Pick out each line of the records that includes the string "layer", and copy it.
(Supplied information begins)
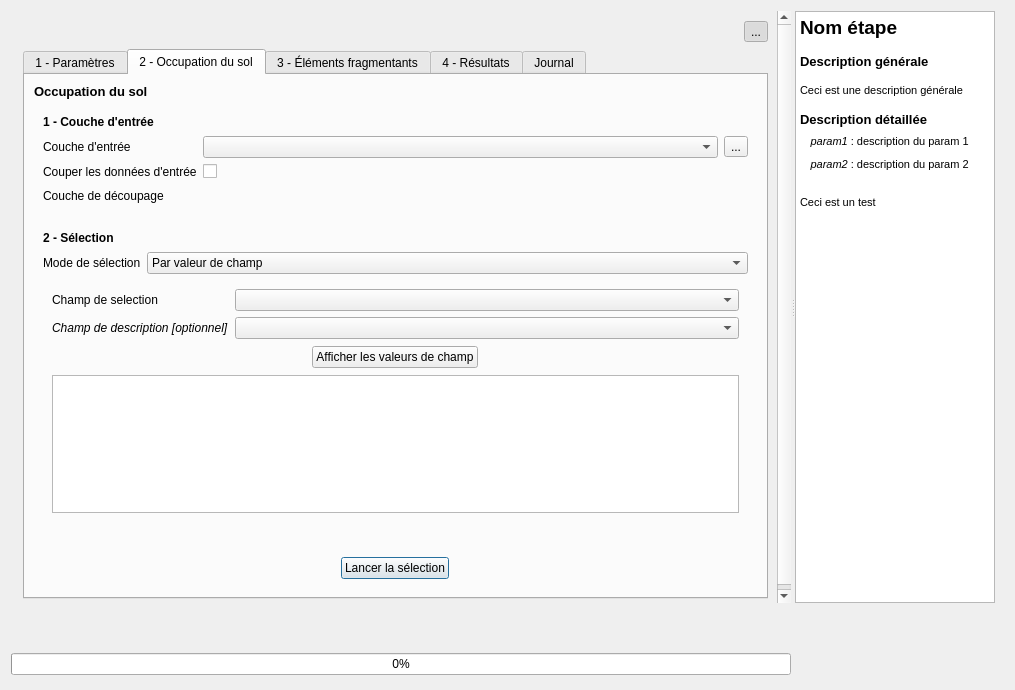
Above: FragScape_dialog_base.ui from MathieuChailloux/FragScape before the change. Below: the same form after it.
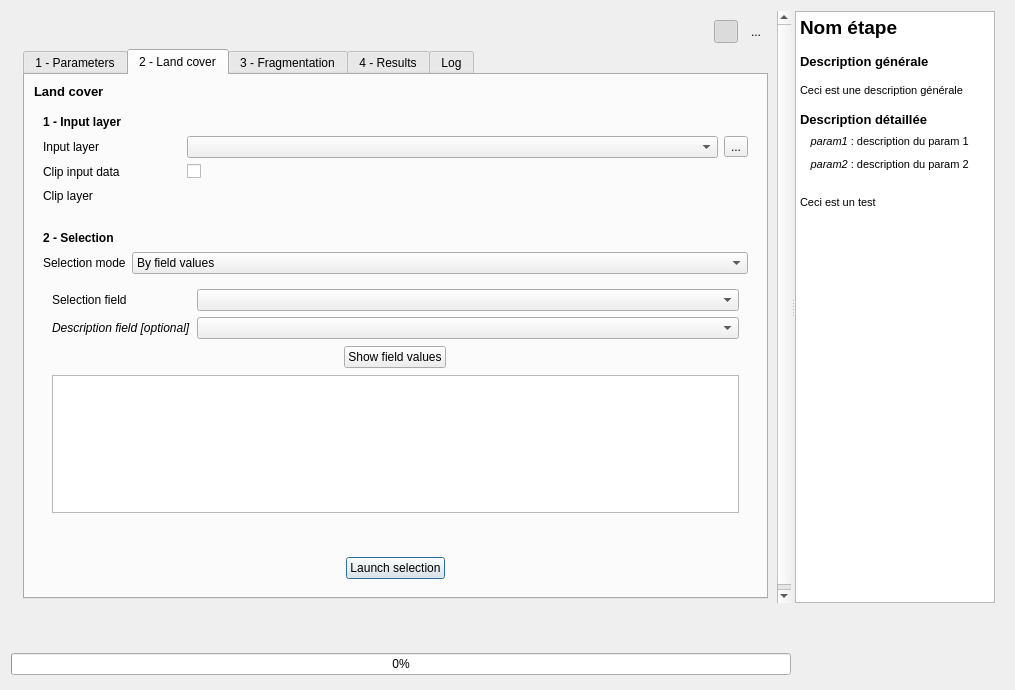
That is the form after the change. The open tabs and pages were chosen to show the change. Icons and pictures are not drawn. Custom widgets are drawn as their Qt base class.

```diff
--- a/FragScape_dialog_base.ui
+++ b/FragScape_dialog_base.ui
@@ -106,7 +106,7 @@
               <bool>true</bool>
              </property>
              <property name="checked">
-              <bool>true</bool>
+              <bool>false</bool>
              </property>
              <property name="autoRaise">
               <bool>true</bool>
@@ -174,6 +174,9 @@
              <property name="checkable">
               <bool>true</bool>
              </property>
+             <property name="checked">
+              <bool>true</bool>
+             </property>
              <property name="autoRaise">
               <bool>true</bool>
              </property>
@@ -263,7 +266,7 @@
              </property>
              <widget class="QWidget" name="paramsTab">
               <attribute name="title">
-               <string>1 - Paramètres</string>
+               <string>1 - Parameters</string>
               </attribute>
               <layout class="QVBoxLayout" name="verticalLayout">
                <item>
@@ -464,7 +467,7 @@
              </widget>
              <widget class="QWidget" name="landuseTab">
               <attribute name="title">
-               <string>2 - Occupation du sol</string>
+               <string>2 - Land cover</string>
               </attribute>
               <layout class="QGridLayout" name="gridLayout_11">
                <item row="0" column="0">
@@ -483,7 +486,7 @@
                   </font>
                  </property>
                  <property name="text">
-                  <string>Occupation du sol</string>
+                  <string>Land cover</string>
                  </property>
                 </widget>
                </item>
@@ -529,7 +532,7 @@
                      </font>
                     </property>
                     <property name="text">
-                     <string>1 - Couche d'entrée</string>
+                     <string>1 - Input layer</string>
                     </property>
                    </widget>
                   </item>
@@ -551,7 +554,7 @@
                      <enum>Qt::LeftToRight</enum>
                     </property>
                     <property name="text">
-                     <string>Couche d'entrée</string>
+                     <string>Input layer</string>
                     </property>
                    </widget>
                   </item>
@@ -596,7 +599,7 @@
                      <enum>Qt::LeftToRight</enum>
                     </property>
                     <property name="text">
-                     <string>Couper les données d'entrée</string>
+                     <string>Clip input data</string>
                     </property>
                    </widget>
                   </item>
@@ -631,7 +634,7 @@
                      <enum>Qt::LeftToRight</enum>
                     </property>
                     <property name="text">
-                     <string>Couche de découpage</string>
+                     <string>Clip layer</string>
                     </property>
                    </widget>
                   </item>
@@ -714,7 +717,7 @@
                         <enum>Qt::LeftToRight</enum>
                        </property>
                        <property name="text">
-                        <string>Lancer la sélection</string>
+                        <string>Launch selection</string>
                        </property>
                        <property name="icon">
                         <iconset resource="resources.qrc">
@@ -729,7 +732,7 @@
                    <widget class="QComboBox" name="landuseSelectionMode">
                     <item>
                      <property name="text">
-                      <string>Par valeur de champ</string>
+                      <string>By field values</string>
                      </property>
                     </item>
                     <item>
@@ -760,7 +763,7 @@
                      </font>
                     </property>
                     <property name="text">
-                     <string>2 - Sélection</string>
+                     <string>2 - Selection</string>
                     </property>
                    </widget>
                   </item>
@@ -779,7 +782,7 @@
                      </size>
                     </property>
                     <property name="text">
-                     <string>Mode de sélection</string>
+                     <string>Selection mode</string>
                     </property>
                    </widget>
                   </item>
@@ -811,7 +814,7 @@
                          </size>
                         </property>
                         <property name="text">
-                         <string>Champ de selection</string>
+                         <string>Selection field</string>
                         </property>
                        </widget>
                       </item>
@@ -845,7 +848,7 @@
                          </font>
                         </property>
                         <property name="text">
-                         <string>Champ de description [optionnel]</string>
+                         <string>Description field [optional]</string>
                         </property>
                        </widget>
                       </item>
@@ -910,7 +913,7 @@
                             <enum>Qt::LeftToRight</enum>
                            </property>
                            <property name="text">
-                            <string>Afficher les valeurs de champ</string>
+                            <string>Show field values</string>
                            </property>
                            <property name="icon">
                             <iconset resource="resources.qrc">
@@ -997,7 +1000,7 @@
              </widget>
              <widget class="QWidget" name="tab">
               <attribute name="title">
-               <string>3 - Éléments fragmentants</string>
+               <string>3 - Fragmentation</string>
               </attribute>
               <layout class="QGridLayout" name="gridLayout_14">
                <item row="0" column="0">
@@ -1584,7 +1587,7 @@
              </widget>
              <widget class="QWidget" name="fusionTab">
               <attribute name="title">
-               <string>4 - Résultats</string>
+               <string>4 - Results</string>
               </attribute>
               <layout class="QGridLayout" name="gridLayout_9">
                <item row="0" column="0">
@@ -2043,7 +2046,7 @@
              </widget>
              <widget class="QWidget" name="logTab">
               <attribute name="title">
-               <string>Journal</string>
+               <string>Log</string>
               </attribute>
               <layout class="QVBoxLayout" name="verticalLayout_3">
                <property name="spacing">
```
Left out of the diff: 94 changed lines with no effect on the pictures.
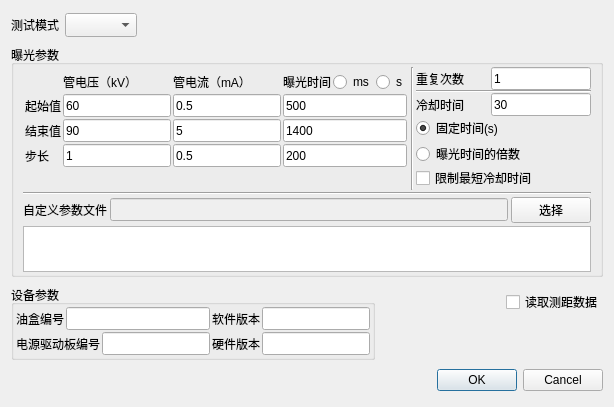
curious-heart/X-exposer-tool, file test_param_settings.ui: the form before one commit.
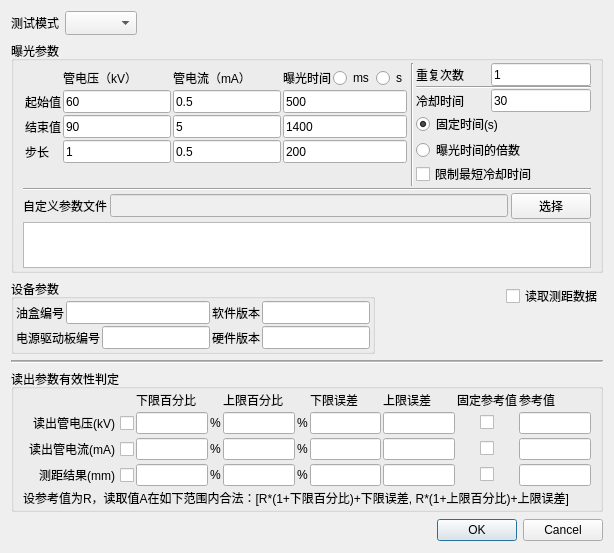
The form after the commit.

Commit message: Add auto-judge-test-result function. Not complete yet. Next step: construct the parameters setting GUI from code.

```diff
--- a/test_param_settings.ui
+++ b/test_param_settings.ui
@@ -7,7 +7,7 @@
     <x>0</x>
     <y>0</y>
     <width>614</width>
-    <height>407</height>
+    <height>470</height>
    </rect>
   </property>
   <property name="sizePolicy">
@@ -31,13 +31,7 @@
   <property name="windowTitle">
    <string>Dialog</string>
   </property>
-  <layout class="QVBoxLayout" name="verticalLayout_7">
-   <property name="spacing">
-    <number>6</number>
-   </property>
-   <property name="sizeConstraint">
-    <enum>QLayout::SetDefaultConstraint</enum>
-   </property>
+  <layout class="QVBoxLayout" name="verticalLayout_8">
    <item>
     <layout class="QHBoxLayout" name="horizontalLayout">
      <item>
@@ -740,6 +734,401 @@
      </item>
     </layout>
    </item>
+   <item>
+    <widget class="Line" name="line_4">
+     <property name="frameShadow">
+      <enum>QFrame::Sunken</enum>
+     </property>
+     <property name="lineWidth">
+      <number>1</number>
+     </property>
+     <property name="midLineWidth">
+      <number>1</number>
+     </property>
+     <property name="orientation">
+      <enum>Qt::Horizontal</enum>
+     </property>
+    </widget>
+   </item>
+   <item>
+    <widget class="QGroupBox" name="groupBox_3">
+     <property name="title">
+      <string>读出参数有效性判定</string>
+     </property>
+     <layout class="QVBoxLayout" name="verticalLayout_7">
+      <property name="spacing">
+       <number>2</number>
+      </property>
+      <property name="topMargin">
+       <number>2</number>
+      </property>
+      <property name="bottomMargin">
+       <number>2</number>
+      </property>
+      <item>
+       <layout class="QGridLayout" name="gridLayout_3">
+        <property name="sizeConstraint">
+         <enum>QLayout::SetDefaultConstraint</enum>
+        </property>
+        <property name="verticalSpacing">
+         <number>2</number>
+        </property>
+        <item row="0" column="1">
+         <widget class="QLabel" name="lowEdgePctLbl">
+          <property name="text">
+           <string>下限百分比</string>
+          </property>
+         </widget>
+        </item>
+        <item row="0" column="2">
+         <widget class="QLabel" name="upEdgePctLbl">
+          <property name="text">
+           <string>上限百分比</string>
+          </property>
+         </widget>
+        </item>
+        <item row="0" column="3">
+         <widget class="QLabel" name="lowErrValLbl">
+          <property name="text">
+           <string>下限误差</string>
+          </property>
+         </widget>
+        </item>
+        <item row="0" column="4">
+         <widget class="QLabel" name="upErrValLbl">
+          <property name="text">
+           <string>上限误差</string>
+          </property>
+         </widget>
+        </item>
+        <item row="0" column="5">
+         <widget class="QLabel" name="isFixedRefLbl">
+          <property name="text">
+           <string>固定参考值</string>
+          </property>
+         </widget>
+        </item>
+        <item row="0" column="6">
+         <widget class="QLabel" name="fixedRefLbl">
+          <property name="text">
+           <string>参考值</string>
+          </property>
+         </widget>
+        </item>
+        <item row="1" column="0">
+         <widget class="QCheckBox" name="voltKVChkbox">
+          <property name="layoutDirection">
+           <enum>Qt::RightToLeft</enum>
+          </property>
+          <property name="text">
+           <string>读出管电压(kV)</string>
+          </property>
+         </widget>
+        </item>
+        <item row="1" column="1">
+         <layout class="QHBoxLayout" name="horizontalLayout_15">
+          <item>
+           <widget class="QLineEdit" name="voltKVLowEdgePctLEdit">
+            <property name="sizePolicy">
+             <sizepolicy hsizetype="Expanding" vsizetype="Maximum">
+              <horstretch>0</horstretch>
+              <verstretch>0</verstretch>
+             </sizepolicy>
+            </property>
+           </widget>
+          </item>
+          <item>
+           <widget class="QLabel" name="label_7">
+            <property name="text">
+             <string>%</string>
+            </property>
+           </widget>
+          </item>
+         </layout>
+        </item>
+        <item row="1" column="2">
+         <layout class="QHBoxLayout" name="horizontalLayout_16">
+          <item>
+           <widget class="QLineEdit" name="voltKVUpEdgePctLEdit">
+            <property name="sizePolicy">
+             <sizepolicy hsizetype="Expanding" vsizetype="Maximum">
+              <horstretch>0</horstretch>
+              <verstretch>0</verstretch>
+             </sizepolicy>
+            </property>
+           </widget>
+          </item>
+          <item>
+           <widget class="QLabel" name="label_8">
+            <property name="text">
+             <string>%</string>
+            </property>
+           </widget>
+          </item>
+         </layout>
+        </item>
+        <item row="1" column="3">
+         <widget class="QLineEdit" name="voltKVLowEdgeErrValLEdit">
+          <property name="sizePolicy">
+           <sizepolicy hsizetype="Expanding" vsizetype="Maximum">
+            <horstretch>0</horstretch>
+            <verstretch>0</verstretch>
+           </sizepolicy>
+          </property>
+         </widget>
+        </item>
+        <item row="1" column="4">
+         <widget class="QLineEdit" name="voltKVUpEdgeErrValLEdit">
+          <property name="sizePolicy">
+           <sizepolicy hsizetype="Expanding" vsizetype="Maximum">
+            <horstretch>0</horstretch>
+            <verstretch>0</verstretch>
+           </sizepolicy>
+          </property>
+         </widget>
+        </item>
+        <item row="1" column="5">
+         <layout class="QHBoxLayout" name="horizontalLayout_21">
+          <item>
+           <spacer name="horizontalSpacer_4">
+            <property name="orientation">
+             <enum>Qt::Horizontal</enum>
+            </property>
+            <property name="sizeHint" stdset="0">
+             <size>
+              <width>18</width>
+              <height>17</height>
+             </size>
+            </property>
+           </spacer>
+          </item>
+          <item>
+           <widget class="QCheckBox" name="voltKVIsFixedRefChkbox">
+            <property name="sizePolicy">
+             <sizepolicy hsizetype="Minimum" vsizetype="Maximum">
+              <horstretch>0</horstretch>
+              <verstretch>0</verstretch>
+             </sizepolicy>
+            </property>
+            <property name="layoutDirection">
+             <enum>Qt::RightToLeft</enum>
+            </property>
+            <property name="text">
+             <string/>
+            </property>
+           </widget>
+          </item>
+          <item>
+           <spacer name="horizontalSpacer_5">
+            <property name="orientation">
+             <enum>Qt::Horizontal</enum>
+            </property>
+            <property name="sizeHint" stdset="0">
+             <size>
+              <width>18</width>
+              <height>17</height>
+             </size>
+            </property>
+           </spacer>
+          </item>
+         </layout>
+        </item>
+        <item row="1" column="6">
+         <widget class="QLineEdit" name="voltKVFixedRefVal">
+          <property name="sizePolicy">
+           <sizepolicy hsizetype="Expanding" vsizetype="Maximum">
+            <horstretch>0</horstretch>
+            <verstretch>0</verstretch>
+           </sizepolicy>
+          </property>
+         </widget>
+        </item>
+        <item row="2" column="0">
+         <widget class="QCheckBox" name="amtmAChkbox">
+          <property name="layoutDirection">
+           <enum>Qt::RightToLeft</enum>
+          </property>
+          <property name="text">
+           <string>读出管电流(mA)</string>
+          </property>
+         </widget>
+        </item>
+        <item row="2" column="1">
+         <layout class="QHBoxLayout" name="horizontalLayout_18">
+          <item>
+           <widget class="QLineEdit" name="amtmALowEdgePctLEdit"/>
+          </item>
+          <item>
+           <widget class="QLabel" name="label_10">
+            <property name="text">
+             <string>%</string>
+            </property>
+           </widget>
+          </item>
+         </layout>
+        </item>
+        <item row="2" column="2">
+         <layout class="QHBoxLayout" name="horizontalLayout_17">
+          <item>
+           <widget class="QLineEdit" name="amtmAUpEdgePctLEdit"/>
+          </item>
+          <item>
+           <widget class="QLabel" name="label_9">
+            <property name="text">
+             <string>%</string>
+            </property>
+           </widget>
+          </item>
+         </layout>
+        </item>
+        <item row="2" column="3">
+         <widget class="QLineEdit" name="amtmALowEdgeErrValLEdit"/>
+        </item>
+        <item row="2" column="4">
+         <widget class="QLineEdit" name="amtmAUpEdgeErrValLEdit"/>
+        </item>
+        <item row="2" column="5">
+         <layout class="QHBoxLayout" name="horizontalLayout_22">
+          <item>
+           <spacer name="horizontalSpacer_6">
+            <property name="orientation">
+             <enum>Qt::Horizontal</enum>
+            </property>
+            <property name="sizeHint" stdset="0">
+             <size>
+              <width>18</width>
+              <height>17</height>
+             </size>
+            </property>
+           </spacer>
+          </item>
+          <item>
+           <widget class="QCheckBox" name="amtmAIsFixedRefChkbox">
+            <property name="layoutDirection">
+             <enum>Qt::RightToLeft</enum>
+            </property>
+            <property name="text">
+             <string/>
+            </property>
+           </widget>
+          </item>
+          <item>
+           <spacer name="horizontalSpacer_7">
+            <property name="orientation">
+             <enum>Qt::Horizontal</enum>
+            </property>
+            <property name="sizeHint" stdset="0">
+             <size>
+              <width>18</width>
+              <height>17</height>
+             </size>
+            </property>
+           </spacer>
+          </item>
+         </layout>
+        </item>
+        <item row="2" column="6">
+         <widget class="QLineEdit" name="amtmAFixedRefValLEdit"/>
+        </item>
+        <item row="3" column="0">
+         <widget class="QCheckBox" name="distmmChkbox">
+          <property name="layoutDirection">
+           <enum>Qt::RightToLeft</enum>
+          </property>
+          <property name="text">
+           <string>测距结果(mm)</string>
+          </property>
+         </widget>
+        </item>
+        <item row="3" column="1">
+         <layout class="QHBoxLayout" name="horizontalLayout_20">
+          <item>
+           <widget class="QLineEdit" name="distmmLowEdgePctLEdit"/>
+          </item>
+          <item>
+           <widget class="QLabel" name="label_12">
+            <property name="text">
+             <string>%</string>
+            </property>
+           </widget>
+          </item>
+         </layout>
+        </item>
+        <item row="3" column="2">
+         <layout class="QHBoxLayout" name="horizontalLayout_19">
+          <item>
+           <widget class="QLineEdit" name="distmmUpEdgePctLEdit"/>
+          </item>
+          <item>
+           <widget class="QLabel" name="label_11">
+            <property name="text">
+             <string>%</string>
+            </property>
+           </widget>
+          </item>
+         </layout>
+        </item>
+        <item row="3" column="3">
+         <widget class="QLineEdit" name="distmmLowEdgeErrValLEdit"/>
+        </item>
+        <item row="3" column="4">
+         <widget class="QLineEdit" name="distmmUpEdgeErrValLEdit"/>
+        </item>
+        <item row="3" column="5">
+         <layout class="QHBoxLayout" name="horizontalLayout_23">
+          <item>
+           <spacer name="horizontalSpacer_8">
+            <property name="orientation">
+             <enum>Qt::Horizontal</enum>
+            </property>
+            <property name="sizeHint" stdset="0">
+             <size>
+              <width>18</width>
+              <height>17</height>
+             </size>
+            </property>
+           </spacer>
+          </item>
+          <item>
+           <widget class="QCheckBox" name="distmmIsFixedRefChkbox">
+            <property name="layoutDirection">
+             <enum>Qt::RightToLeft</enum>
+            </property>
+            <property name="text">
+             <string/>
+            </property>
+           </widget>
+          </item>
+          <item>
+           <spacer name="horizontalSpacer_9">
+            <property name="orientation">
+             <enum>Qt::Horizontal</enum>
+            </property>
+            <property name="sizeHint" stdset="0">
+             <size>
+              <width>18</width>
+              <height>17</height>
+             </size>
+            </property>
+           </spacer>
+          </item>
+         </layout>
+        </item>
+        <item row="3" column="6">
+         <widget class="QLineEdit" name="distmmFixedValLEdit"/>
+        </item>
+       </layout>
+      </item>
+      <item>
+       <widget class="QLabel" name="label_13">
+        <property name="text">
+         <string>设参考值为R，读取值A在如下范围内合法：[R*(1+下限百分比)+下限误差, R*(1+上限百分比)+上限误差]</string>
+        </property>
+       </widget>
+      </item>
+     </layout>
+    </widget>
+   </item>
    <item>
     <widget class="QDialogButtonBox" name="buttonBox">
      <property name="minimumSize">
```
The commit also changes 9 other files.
(Supplied information ends)
▶ _Expected answer_
+                     <string>1 - Input layer</string>
+                     <string>Input layer</string>
+                     <string>Clip layer</string>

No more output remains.